The momentum for pot legalization is getting an awesome push from an entrepreneur determined to make his company the Starbucks of marijuana. This is at The Stranger:
Jamen Shively, CEO of Seattle-based Diego Pellicer, announced plans this afternoon to invest $100 million over the next three years in the burgeoning “social marijuana” market with a national chain of marijuana stores. In doing so, the former Microsoft manager is not only taking a page from the Howard Shultz playbook for building Starbucks, he’s also testing the Obama administration’s tolerance for flouting federal drug prohibition.
“Yes, we are Big Marijuana,” Shively, 45, said unabashedly about ambitions to “be the most recognized brand in an industry that does not exist yet.” And in doing so, politically, Shively would also create the first consolidated economic engine that advocates for legalization.
At a press conference in downtown’s tallest skyscraper, Shively said he and business partners will begin in Washington State and Colorado, where rules for legal pot come online this year, and wait as voters pick off prohibition across the country. Flanked by lawyers, a state lawmaker, and former Mexico president Vicente Fox, Shively said he is a “couple weeks” from an initial $10 million milestone, and within three years, he fully expects to open—some medical marijuana and some recreational marijuana—a dozen branded stores in Washington State, another dozen stores in Colorado, and as many as hundreds in California (a state where only medical marijuana is currently legal but where voters are widely expected to legalize recreational pot in 2016).

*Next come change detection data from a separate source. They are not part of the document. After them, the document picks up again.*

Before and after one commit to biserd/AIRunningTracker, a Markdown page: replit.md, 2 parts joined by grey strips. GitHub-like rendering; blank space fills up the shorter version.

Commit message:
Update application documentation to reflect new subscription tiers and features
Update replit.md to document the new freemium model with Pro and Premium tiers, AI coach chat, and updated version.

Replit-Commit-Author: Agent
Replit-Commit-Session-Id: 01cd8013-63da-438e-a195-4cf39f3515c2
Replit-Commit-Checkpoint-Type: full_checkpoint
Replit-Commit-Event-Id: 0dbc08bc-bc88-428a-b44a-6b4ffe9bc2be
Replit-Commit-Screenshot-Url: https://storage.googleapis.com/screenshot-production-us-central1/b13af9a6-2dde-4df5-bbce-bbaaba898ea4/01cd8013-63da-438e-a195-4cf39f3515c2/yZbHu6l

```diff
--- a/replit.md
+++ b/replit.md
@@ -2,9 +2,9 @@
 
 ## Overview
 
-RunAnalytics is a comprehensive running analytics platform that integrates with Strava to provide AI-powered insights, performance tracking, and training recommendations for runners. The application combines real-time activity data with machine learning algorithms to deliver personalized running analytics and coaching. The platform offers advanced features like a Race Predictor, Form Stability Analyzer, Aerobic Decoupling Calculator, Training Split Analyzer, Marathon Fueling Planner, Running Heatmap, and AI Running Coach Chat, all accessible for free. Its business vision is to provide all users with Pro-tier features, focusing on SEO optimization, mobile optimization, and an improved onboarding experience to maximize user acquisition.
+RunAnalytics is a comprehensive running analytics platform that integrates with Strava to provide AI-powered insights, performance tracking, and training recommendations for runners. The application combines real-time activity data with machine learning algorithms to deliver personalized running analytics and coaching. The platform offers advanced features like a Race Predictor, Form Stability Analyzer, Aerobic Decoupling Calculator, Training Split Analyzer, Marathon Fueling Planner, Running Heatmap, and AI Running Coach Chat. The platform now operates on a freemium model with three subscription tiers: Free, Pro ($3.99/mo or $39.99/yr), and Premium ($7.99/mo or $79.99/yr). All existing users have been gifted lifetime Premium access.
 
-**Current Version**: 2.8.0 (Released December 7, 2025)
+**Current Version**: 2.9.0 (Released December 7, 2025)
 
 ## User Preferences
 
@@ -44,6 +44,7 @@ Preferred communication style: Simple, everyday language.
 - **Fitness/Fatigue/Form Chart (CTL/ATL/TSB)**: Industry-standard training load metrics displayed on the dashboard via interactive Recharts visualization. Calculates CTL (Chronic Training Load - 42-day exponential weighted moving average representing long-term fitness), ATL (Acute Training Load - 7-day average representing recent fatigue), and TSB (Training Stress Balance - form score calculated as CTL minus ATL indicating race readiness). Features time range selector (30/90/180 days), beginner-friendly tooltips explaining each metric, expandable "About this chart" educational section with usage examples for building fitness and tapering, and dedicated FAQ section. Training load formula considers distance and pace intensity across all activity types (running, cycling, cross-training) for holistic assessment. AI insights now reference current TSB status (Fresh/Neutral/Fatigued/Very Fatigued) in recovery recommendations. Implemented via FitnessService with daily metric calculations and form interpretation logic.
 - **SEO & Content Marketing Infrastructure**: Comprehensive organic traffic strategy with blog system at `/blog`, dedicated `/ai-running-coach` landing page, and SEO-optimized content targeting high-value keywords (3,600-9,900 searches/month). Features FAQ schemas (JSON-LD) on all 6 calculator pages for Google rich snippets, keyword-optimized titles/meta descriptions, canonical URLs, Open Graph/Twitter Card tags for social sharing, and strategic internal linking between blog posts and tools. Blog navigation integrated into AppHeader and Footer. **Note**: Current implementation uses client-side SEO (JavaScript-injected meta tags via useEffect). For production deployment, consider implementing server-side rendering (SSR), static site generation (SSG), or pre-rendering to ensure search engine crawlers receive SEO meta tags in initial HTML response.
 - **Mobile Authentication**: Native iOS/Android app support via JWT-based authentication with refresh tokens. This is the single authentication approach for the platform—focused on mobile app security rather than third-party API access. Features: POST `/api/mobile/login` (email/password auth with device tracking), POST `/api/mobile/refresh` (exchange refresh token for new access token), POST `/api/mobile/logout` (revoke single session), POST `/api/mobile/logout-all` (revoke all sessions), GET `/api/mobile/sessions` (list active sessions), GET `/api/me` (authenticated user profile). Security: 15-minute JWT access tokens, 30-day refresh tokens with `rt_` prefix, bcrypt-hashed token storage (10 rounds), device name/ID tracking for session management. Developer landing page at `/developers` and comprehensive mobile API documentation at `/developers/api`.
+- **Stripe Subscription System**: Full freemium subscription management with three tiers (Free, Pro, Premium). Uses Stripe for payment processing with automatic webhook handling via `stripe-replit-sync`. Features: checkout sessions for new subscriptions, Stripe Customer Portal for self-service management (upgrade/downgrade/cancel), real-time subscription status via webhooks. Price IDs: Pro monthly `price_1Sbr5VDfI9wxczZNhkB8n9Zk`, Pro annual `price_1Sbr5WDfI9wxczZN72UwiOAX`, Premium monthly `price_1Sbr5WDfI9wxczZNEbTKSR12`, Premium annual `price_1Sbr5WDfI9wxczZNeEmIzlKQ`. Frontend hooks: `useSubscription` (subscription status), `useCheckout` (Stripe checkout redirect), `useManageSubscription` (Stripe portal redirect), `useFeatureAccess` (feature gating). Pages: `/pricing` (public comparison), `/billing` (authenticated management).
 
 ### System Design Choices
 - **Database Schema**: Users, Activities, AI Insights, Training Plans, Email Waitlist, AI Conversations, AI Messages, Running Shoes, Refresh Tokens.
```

To my mind, this is great news, and will help wind down the drug war in general, as Vicente Fox is noted in the article as observing:
Keeping his headquarters in Seattle, near Green Lake, Shively says that means employing about 1,000 people locally and 10,000 people nationwide. And sounding like Big Hamburger, Shively says he predicted “tens of millions” of customers will be served.
Former Mexican president [Vicente] Fox star-studded the presser to argue Shively’s investment in the United States’ pot market, an estimated $100 billion industry, is about more than lucrative returns. Fox said the business was “making history” by transferring the cannabis revenues from murderous drug cartels to licensed corporations. A legitimate “business investment… will bring a solution to Mexico’s huge crime problem,” Fox told me. “Criminals won’t be able to get the money because the money will be in the hands of people like Jamen.”
This is a matter of states’ rights. And with big business getting in on the act, even Republicans may back off on the matter of pot legalization and let it happen. This could definitely turn into a big national election issue in 2016 if any politician campaigns to stop pot legalization in states where voters want it. And to accommodate what individual states are doing, the federal laws need to start evolving now, so it’s time for President Obama to get out front on the issue.